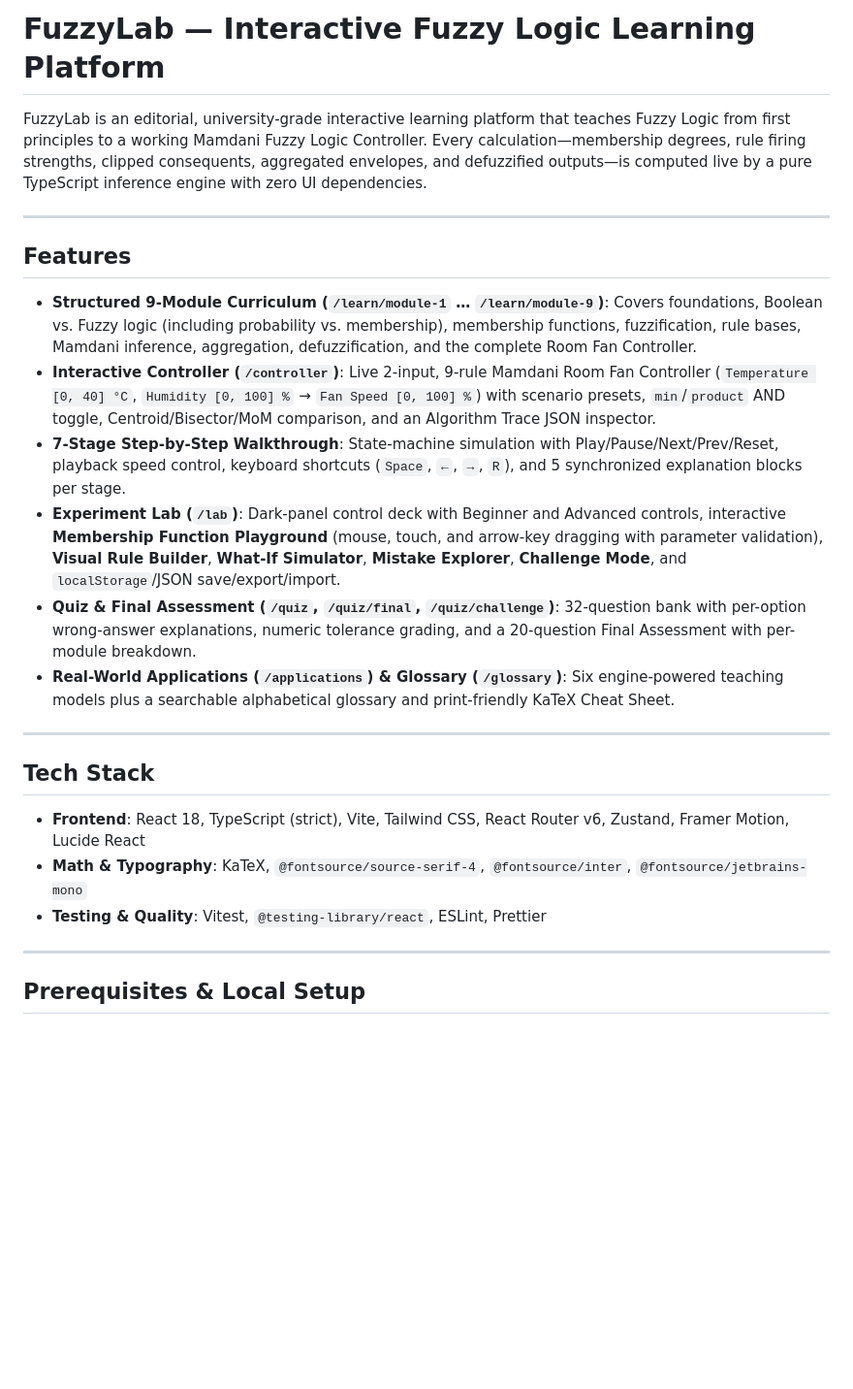
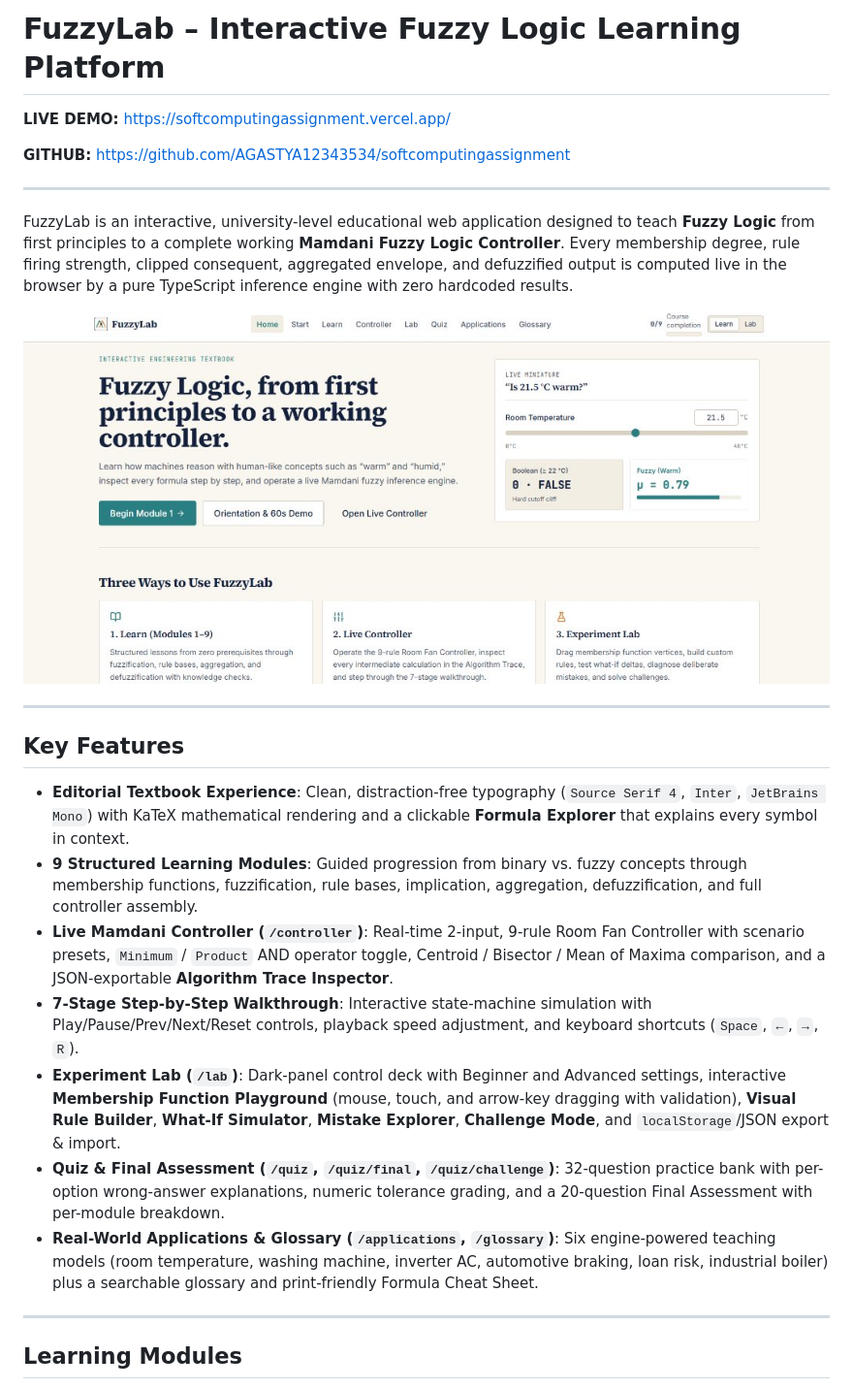
Before and after one commit to AGASTYA12343534/softcomputingassignment, a Markdown page: README.md, the part around one of its changes. Shown at 97% size. Drawn GitHub-style; pictures changed too: docs/screenshots/fuzzylab-preview.jpg (added); blank space fills up the shorter version.

```diff
--- a/README.md
+++ b/README.md
@@ -1,27 +1,28 @@
-# FuzzyLab — Interactive Fuzzy Logic Learning Platform
+# FuzzyLab – Interactive Fuzzy Logic Learning Platform
 
-FuzzyLab is an editorial, university-grade interactive learning platform that teaches Fuzzy Logic from first principles to a working Mamdani Fuzzy Logic Controller. Every calculation—membership degrees, rule firing strengths, clipped consequents, aggregated envelopes, and defuzzified outputs—is computed live by a pure TypeScript inference engine with zero UI dependencies.
+**LIVE DEMO:** [https://softcomputingassignment.vercel.app/](https://softcomputingassignment.vercel.app/)
+
+**GITHUB:** [https://github.com/AGASTYA12343534/softcomputingassignment](https://github.com/AGASTYA12343534/softcomputingassignment)
 
 ---
 
-## Features
+FuzzyLab is an interactive, university-level educational web application designed to teach **Fuzzy Logic** from first principles to a complete working **Mamdani Fuzzy Logic Controller**. Every membership degree, rule firing strength, clipped consequent, aggregated envelope, and defuzzified output is computed live in the browser by a pure TypeScript inference engine with zero hardcoded results.
 
-- **Structured 9-Module Curriculum (`/learn/module-1` … `/learn/module-9`)**: Covers foundations, Boolean vs. Fuzzy logic (including probability vs. membership), membership functions, fuzzification, rule bases, Mamdani inference, aggregation, defuzzification, and the complete Room Fan Controller.
-- **Interactive Controller (`/controller`)**: Live 2-input, 9-rule Mamdani Room Fan Controller (`Temperature [0, 40] °C`, `Humidity [0, 100] %` → `Fan Speed [0, 100] %`) with scenario presets, `min`/`product` AND toggle, Centroid/Bisector/MoM comparison, and an Algorithm Trace JSON inspector.
-- **7-Stage Step-by-Step Walkthrough**: State-machine simulation with Play/Pause/Next/Prev/Reset, playback speed control, keyboard shortcuts (`Space`, `←`, `→`, `R`), and 5 synchronized explanation blocks per stage.
-- **Experiment Lab (`/lab`)**: Dark-panel control deck with Beginner and Advanced controls, interactive **Membership Function Playground** (mouse, touch, and arrow-key dragging with parameter validation), **Visual Rule Builder**, **What-If Simulator**, **Mistake Explorer**, **Challenge Mode**, and `localStorage`/JSON save/export/import.
-- **Quiz & Final Assessment (`/quiz`, `/quiz/final`, `/quiz/challenge`)**: 32-question bank with per-option wrong-answer explanations, numeric tolerance grading, and a 20-question Final Assessment with per-module breakdown.
-- **Real-World Applications (`/applications`) & Glossary (`/glossary`)**: Six engine-powered teaching models plus a searchable alphabetical glossary and print-friendly KaTeX Cheat Sheet.
+![FuzzyLab Live Preview](docs/screenshots/fuzzylab-preview.jpg)
 
 ---
 
-## Tech Stack
+## Key Features
 
-- **Frontend**: React 18, TypeScript (strict), Vite, Tailwind CSS, React Router v6, Zustand, Framer Motion, Lucide React
-- **Math & Typography**: KaTeX, `@fontsource/source-serif-4`, `@fontsource/inter`, `@fontsource/jetbrains-mono`
-- **Testing & Quality**: Vitest, `@testing-library/react`, ESLint, Prettier
+- **Editorial Textbook Experience**: Clean, distraction-free typography (`Source Serif 4`, `Inter`, `JetBrains Mono`) with KaTeX mathematical rendering and a clickable **Formula Explorer** that explains every symbol in context.
+- **9 Structured Learning Modules**: Guided progression from binary vs. fuzzy concepts through membership functions, fuzzification, rule bases, implication, aggregation, defuzzification, and full controller assembly.
+- **Live Mamdani Controller (`/controller`)**: Real-time 2-input, 9-rule Room Fan Controller with scenario presets, `Minimum` / `Product` AND operator toggle, Centroid / Bisector / Mean of Maxima comparison, and a JSON-exportable **Algorithm Trace Inspector**.
+- **7-Stage Step-by-Step Walkthrough**: Interactive state-machine simulation with Play/Pause/Prev/Next/Reset controls, playback speed adjustment, and keyboard shortcuts (`Space`, `←`, `→`, `R`).
+- **Experiment Lab (`/lab`)**: Dark-panel control deck with Beginner and Advanced settings, interactive **Membership Function Playground** (mouse, touch, and arrow-key dragging with validation), **Visual Rule Builder**, **What-If Simulator**, **Mistake Explorer**, **Challenge Mode**, and `localStorage`/JSON export & import.
+- **Quiz & Final Assessment (`/quiz`, `/quiz/final`, `/quiz/challenge`)**: 32-question practice bank with per-option wrong-answer explanations, numeric tolerance grading, and a 20-question Final Assessment with per-module breakdown.
+- **Real-World Applications & Glossary (`/applications`, `/glossary`)**: Six engine-powered teaching models (room temperature, washing machine, inverter AC, automotive braking, loan risk, industrial boiler) plus a searchable glossary and print-friendly Formula Cheat Sheet.
 
 ---
 
-## Prerequisites & Local Setup
+## Learning Modules
 
```
Also changed, not shown: other parts of README.md (+84 -51 lines).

[EXERCISE DIRECTIONS]
Go through the data above and copy each line in which "Modules" appears.

[WORKED SOLUTION]
+- **9 Structured Learning Modules**: Guided progression from binary vs. fuzzy concepts through membership functions, fuzzification, rule bases, implication, aggregation, defuzzification, and full controller assembly.
+## Learning Modules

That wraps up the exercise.